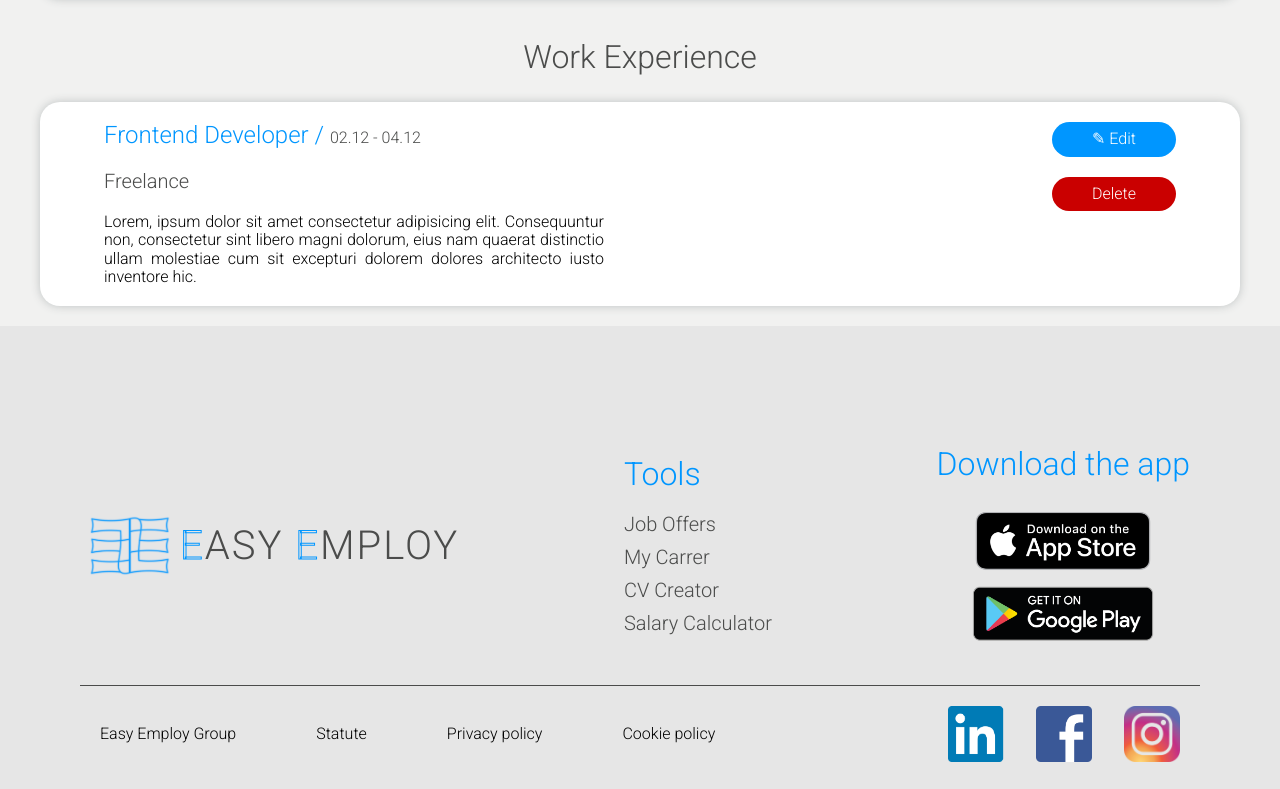
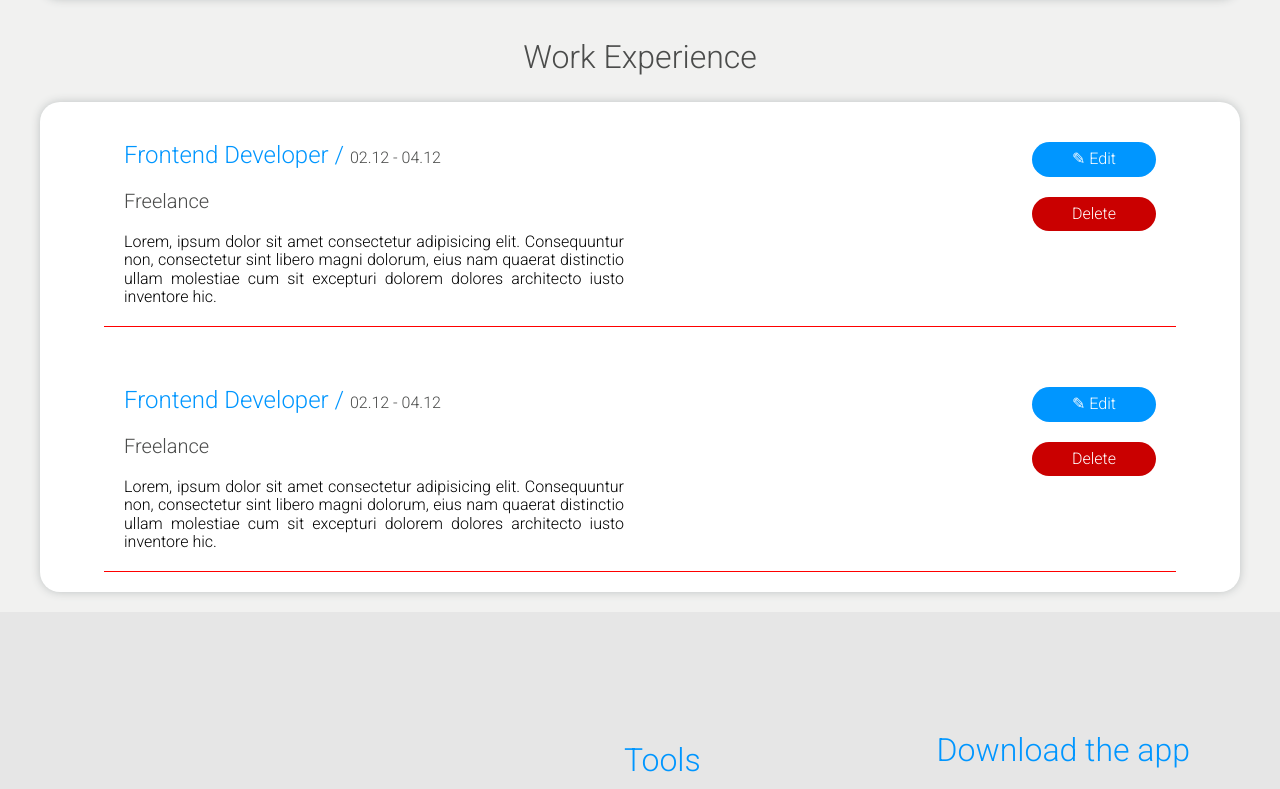
Before and after one commit to mizdebski77/Easy-Employ, a React (Create React App) app: page /Carrer in a window 1280 px wide. Shown: the part 755-1544 px from the top of the page. Built offline with nearby package versions, Linux system fonts and the light colour scheme.

Commit message:
Grid to ExperienceWrapper added

```diff
--- a/src/features/Carrer/carrer.tsx
+++ b/src/features/Carrer/carrer.tsx
@@ -107,7 +107,25 @@ export const Carrer = () => {
 
                 </ExperienceTile>
 
+                <ExperienceTile>
+                    <ContentWrapper>
+                        <ExperienceTitle>Frontend Developer / <ExperienceDate>02.12 - 04.12</ExperienceDate></ExperienceTitle>
+                        <ExperienceCompany>Freelance</ExperienceCompany>
+
+                        <ExpDescription>
+                            Lorem, ipsum dolor sit amet consectetur adipisicing elit. Consequuntur non, consectetur sint libero magni dolorum, eius nam quaerat distinctio ullam molestiae cum sit excepturi dolorem dolores architecto iusto inventore hic.
+                        </ExpDescription>
+                    </ContentWrapper>
+                    <ButtonsWrapper>
+                        <EditButton>✎ Edit</EditButton>
+                        <DeleteButton>Delete</DeleteButton>
+                    </ButtonsWrapper>
+
+                </ExperienceTile>
+
             </ExperienceWrapper>
+
+
 
 
         </Wrapper>
--- a/src/features/Carrer/styledCarrer.ts
+++ b/src/features/Carrer/styledCarrer.ts
@@ -157,12 +157,16 @@ export const ExperienceWrapper = styled.section`
     padding: 20px 64px;
     box-shadow: 0 0 10px ${({ theme }) => theme.color.fourthColor};
     border-radius: 20px;
+    display: grid;
+    gap: 40px;
 `;
 
 export const ExperienceTile = styled.div`
     display: flex;
     gap: 20px;
     justify-content: space-between;
+    padding: 20px;
+    border-bottom: 1px solid red;
 `;
 
 export const ExperienceTitle = styled.span`
```
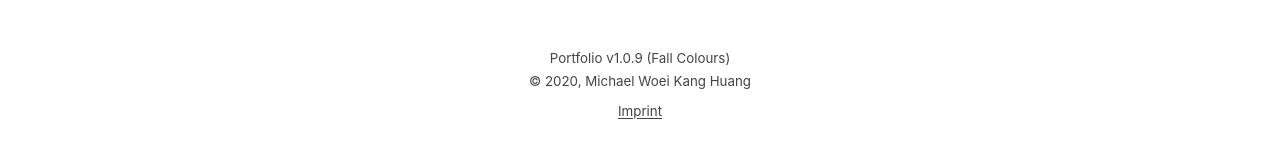
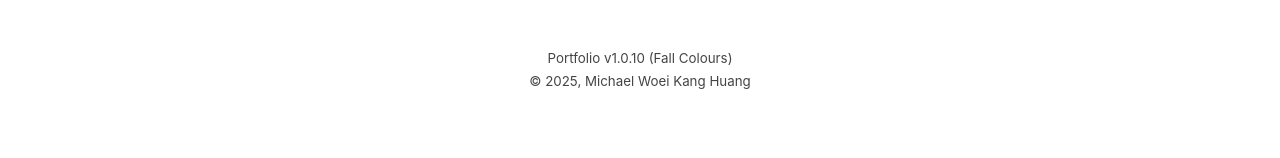
Before and after one commit to Str4yWolf/portfolio, a React (Create React App) app: page / in a window 1280 px wide. Shown: the part 4464-4622 px from the top of the page. Built offline with nearby package versions, Linux system fonts and the light colour scheme.

Commit message:
chore: remove imprint

```diff
--- a/src/App.js
+++ b/src/App.js
@@ -4,7 +4,6 @@ import './styles.scss';
 import Intro from './sections/Intro';
 import Header from './sections/Header';
 import About from './sections/About';
-import Imprint from './sections/Imprint';
 import Skills from './sections/Skills';
 import Projects from './sections/Projects';
 import Social from './sections/Social';
@@ -20,9 +19,9 @@ const App = () => {
   </div>
 
   const footerText = <>
-    <sup>Portfolio v1.0.9 (Fall Colours)</sup>
+    <sup>Portfolio v1.0.10 (Fall Colours)</sup>
     <br/>
-    <sup>&copy; 2020, Michael Woei Kang Huang</sup>
+    <sup>&copy; 2025, Michael Woei Kang Huang</sup>
   </>
 
 
@@ -50,7 +49,6 @@ const App = () => {
     <Social />
     <GapSpacer height="5vh" />
     { footerText }
-    <Imprint />
   </footer>
 
 
@@ -58,7 +56,7 @@ const App = () => {
     <div id="App" className="App">
       { decoration }
       { mainSection }
-      { footerSection}
+      { footerSection }
     </div>
   );
 }
```
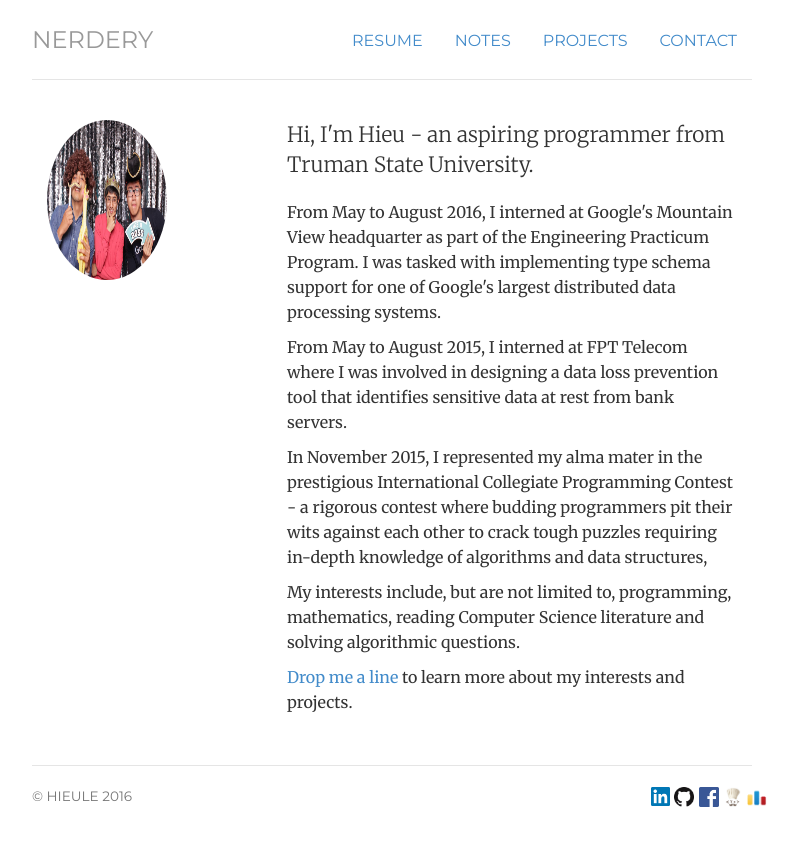
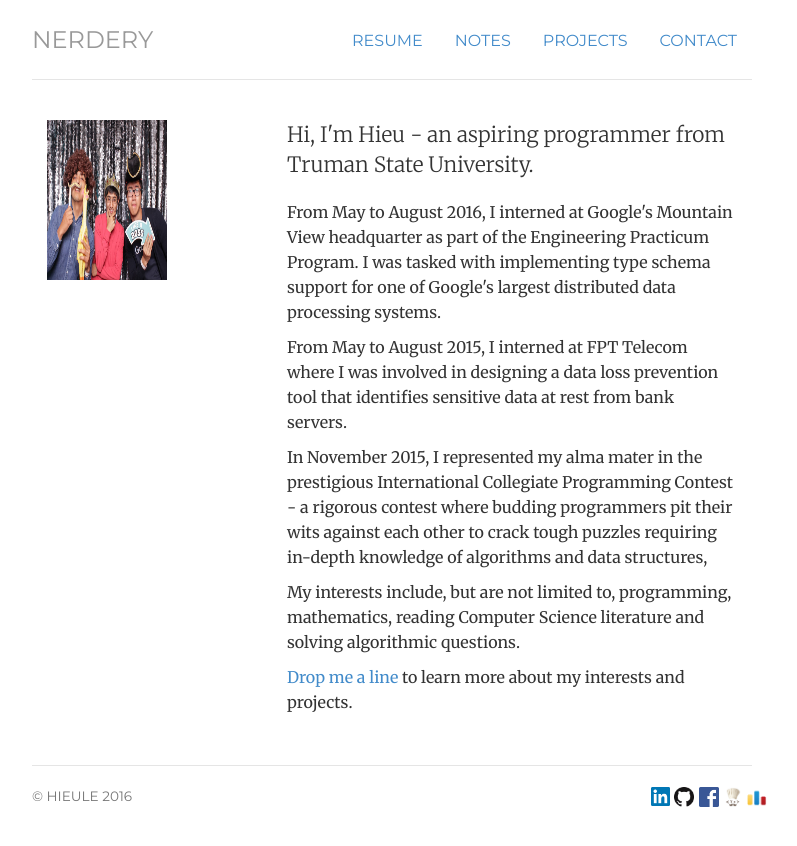
Before and after one commit to hieule22/hieule22.github.io, a Jekyll site: the page built from index.html, in a window 1280 px wide. Shown: the top 846 px of the page, without its empty margins (248-1045 px from the left). Built offline with Jekyll 4.4.1, drawn with Linux system fonts in a browser that asks for light colours.

Commit message:
Update photo

```diff
--- a/index.html
+++ b/index.html
@@ -8,7 +8,7 @@ contact: passive
 <!-- <div class="jumbotron"> -->
 <div class="row marketing">
   <div class="col-sm-4">
-    <img  class="img-circle avatar" alt="Hieu Le" src="img/hieule_photo.jpg" height="160" width="120">
+    <img  alt="Hieu Le" src="img/hieule_photo.jpg" height="160" width="120">
   </div>
   <div itemscope itemtype="http://data-vocabulary.org/Person" class="col-sm-8">
     <p class="lead">Hi, I'm <span itemprop="name">Hieu</span> - an aspiring programmer from Truman State
```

Work task
Where a line of the records has the string "const", copy that line.

Worked solution
@@ -107,7 +107,25 @@ export const Carrer = () => {
@@ -157,12 +157,16 @@ export const ExperienceWrapper = styled.section`
 export const ExperienceTile = styled.div`
 export const ExperienceTitle = styled.span`
@@ -20,9 +19,9 @@ const App = () => {
   const footerText = <>
@@ -50,7 +49,6 @@ const App = () => {
@@ -58,7 +56,7 @@ const App = () => {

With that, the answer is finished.